**Problem description:** Each line that contains the word "shown" is to be copied from the records below.

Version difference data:
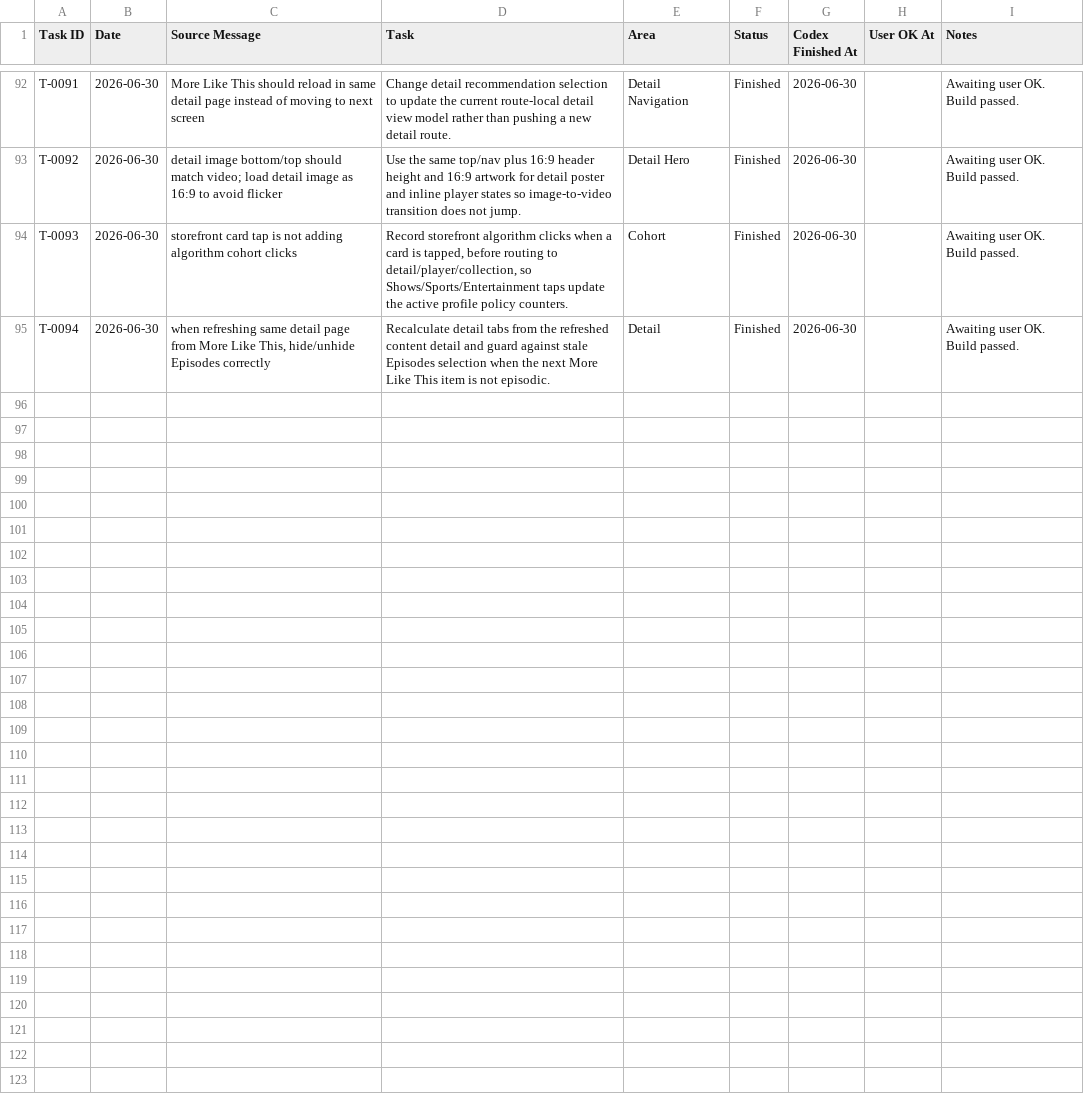
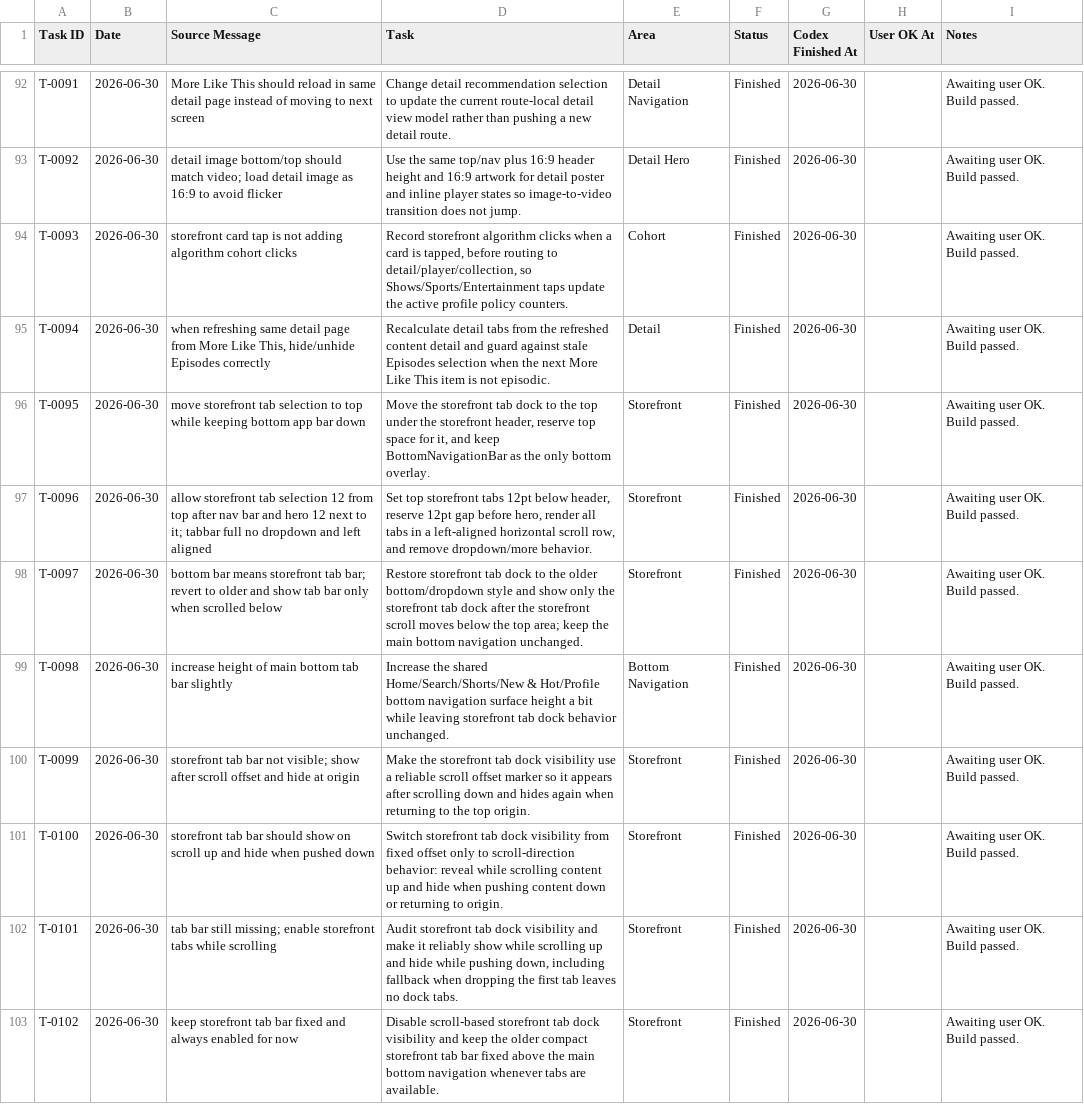
Before and after one commit to sasikumar-codedtx/ott_qp_demo, a CSV file: Artifacts/task.csv, drawn as a sheet; only a part is shown, gaps mark what is left out.

```diff
--- a/Artifacts/task.csv
+++ b/Artifacts/task.csv
@@ -95 +95,9 @@ T-0093,2026-06-30,"storefront card tap is not adding algorithm cohort clicks","R
 T-0094,2026-06-30,"when refreshing same detail page from More Like This, hide/unhide Episodes correctly","Recalculate detail tabs from the refreshed content detail and guard against stale Episodes selection when the next More Like This item is not episodic.","Detail","Finished","2026-06-30","","Awaiting user OK. Build passed."
+T-0095,2026-06-30,"move storefront tab selection to top while keeping bottom app bar down","Move the storefront tab dock to the top under the storefront header, reserve top space for it, and keep BottomNavigationBar as the only bottom overlay.","Storefront","Finished","2026-06-30","","Awaiting user OK. Build passed."
+T-0096,2026-06-30,"allow storefront tab selection 12 from top after nav bar and hero 12 next to it; tabbar full no dropdown and left aligned","Set top storefront tabs 12pt below header, reserve 12pt gap before hero, render all tabs in a left-aligned horizontal scroll row, and remove dropdown/more behavior.","Storefront","Finished","2026-06-30","","Awaiting user OK. Build passed."
+T-0097,2026-06-30,"bottom bar means storefront tab bar; revert to older and show tab bar only when scrolled below","Restore storefront tab dock to the older bottom/dropdown style and show only the storefront tab dock after the storefront scroll moves below the top area; keep the main bottom navigation unchanged.","Storefront","Finished","2026-06-30","","Awaiting user OK. Build passed."
+T-0098,2026-06-30,"increase height of main bottom tab bar slightly","Increase the shared Home/Search/Shorts/New & Hot/Profile bottom navigation surface height a bit while leaving storefront tab dock behavior unchanged.","Bottom Navigation","Finished","2026-06-30","","Awaiting user OK. Build passed."
+T-0099,2026-06-30,"storefront tab bar not visible; show after scroll offset and hide at origin","Make the storefront tab dock visibility use a reliable scroll offset marker so it appears after scrolling down and hides again when returning to the top origin.","Storefront","Finished","2026-06-30","","Awaiting user OK. Build passed."
+T-0100,2026-06-30,"storefront tab bar should show on scroll up and hide when pushed down","Switch storefront tab dock visibility from fixed offset only to scroll-direction behavior: reveal while scrolling content up and hide when pushing content down or returning to origin.","Storefront","Finished","2026-06-30","","Awaiting user OK. Build passed."
+T-0101,2026-06-30,"tab bar still missing; enable storefront tabs while scrolling","Audit storefront tab dock visibility and make it reliably show while scrolling up and hide while pushing down, including fallback when dropping the first tab leaves no dock tabs.","Storefront","Finished","2026-06-30","","Awaiting user OK. Build passed."
+T-0102,2026-06-30,"keep storefront tab bar fixed and always enabled for now","Disable scroll-based storefront tab dock visibility and keep the older compact storefront tab bar fixed above the main bottom navigation whenever tabs are available.","Storefront","Finished","2026-06-30","","Awaiting user OK. Build passed."
```
Also changed, not shown: 51 other files.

**Exercise response:**
Before and after one commit to sasikumar-codedtx/ott_qp_demo, a CSV file: Artifacts/task.csv, drawn as a sheet; only a part is shown, gaps mark what is left out.
Also changed, not shown: 51 other files.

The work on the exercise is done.